British PM wants to be 'engaged' with Europe
New British Prime Minister David Cameron told EU leaders he wanted a "practical and engaged" relationship with Brussels, his office said Friday, after appointing a moderate to be his new Europe minister.
In phone calls with European Commission President Jose Manuel Barroso and EU President Herman Van Rompuy, Conservative leader Cameron discussed problems facing the global and European economy, a Downing Street spokesman said.
"The prime minister reiterated his personal commitment to a practical and engaged relationship with Europe and looked forward to meeting EU President Rompuy and President Barroso in June" at the EU council, he said.
Cameron named David Lidington on Thursday to take the post of Europe minister in the new Conservative-Liberal Democrat coalition, in what commentators said represented an easing of his scepticism towards Brussels.

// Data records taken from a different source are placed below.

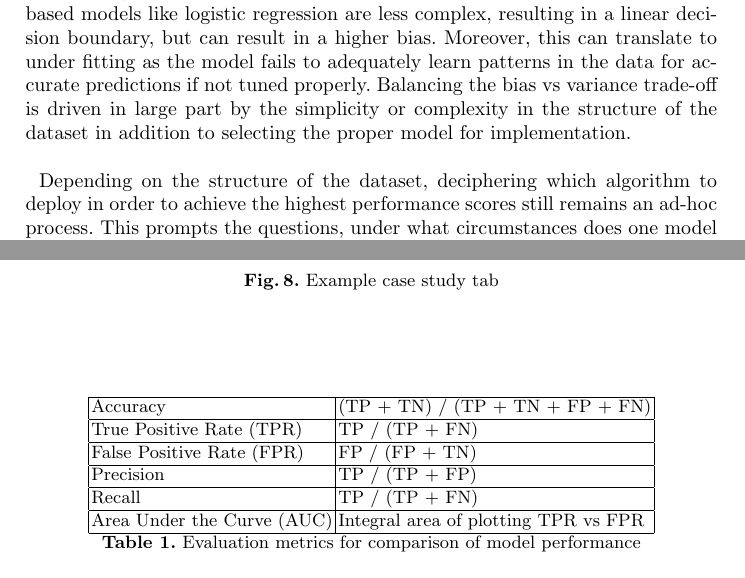
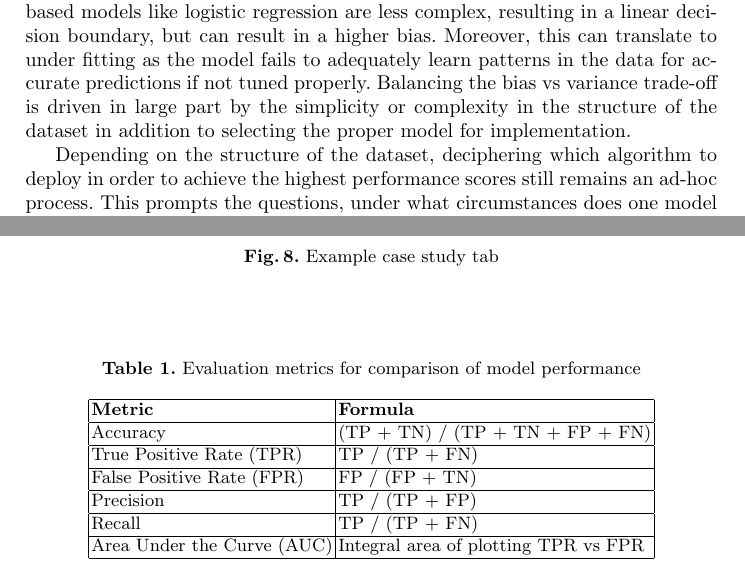
Before and after one commit to Tsmith5151/Capstone, a LaTeX thesis (latex_report/Report.tex): two parts of pages 2 and 13 of 26, joined at a grey line, cut so that both start at the same text. Compiled offline with pdfLaTeX.

Commit message:
fixed latex

```diff
--- a/latex_report/Report.tex
+++ b/latex_report/Report.tex
@@ -6,7 +6,7 @@
 \title{\textbf{Random Forest vs Logistic Regression: Binary Classification for Heterogeneous Datasets}}
 \author{Kaitlin Kirasich, Trace Smith, and Bivin Sadler, PhD}
 \institute{Master of Science in Data Science \\ Southern Methodist University \\ Dallas, Texas USA \\
-\email{kkirasich@smu.edu,traces@smu.edu,bsadler@smu.edu}}
+\email{\{kkirasich,traces,bsadler\}@smu.edu}}
 
 \begin{document}
 \maketitle
@@ -19,11 +19,9 @@ Selecting a learning algorithm to implement for a particular application on the
 
 \section{Introduction}
 
-\noindent
+
 Datasets are composed of various dimensions and underlying structures. The relative performance of machine learning algorithms on datasets with varying data characteristics is not well documented. Most published work compares overall performance between several models on a single dataset as opposed benchmarking overall model performance for datasets that are comprised of various dimensions, multicollinearity, input feature types (e.g. continuous and categorical), and distributions of numerical variables. The performance of machine learning algorithms also weighs heavily on the algorithm selected for implementation. For instance, if the target variable is not separable in n-dimensional space, either continuous or categorical, then a more complex model may be needed to achieve higher prediction scores. Complex models like decision trees or other non-parametric algorithms can have decision boundaries with high variance and low bias, which can often lead to overfitting if not properly tuned. Overfitting is the result of a model with a high classification score on a training set while generalizing poorly on out of sample datasets. On the other hand, parametric based models like logistic regression are less complex, resulting in a linear decision boundary, but can result in a higher bias. Moreover, this can translate to under fitting as the model fails to adequately learn patterns in the data for accurate predictions if not tuned properly. Balancing the bias vs variance trade-off is driven in large part by the simplicity or complexity in the structure of the dataset in addition to selecting the proper model for implementation.
 
-\paragraph
-\noindent
 Depending on the structure of the dataset, deciphering which algorithm to deploy in order to achieve the highest performance scores still remains an ad-hoc process. This prompts the questions, under what circumstances does one model begin to outperform another model? For instance, when increasing the number of noise and explanatory variables in a dataset, at what point does the relative model performance begin to deviate between models? To answer these questions, our work consisted of building an analytical tool that simulates various data complexities to directly observe the classification performance of two machine learning algorithms by averaging metrics for 1000 random generations of specified multivariate datasets. For the sake of interoperability and computation time for model training, we considered one parametric and non-parametric machine learning model for binary classification, logistic regression and random forest, respectively.
 
 \paragraph
@@ -217,8 +215,11 @@ When comparing overall model performance, accuracy, true positive rate, false po
 
 \begin{table}[]
 \centering
+\caption{Evaluation metrics for comparison of model performance}
+\label{eval_metrics}
 \begin{tabular}{|l|l|}
 \hline
+{\bf Metric}              & {\bf Formula}                         \\ \hline
 Accuracy                   & (TP + TN) / (TP + TN + FP + FN)      \\ \hline
 True Positive Rate (TPR)   & TP / (TP + FN)                       \\ \hline
 False Positive Rate (FPR)  & FP / (FP + TN)                       \\ \hline
@@ -226,8 +227,6 @@ Precision                  & TP / (TP + FP)                       \\ \hline
 Recall                     & TP / (TP + FN)                       \\ \hline
 Area Under the Curve (AUC) & Integral area of plotting TPR vs FPR \\ \hline
 \end{tabular}
-\caption{Evaluation metrics for comparison of model performance}
-\label{eval_metrics}
 \end{table}
 
 \paragraph
```
Also changed, not shown: latex_report/Report.pdf, 2 other files.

Lidington is a moderate compared to many Conservatives and was appointed ahead of Mark Francois, a eurosceptic who was their spokesman in opposition.
Francois oversaw the Conservatives' decision to pull out of the main European People's Party to form a new anti-federalist bloc in the European Parliament, which caused consternation in many European capitals.
Lidington, 53, spent several years as advisor to the relatively pro-European former foreign secretary Douglas Hurd, and his appointment has already caused ire among lawmakers on the right of the party.
"David Lidington is a well-established Europhile. It means they've overridden Mark Francois, who comes from the euro-realist wing of the party. It's ridiculous," anti-EU lawmaker Bill Cash told the Daily Mail.
His appointment will be seen as a concession to the pro-European Lib Dems.
At the same time, Lidington has a good relationship with the new foreign secretary, the eurosceptic William Hague, having worked as his aide for two years when Hague was Conservative party leader.
The new Europe minister "balances a tough rhetorical stance on Europe adopted by William Hague", said the Financial Times Friday.
His appointment "signalled an end to more than a decade of Conservative hostility to the EU", said The Guardian.
Lidington worked for oil giant BP and RTZ before entering politics, and has been member of parliament for Aylesbury, northwest of London, since 1992.
Educated at Cambridge university, where he earned a doctorate in Elizabethan history, he is married and has four sons.
© 2010 AFP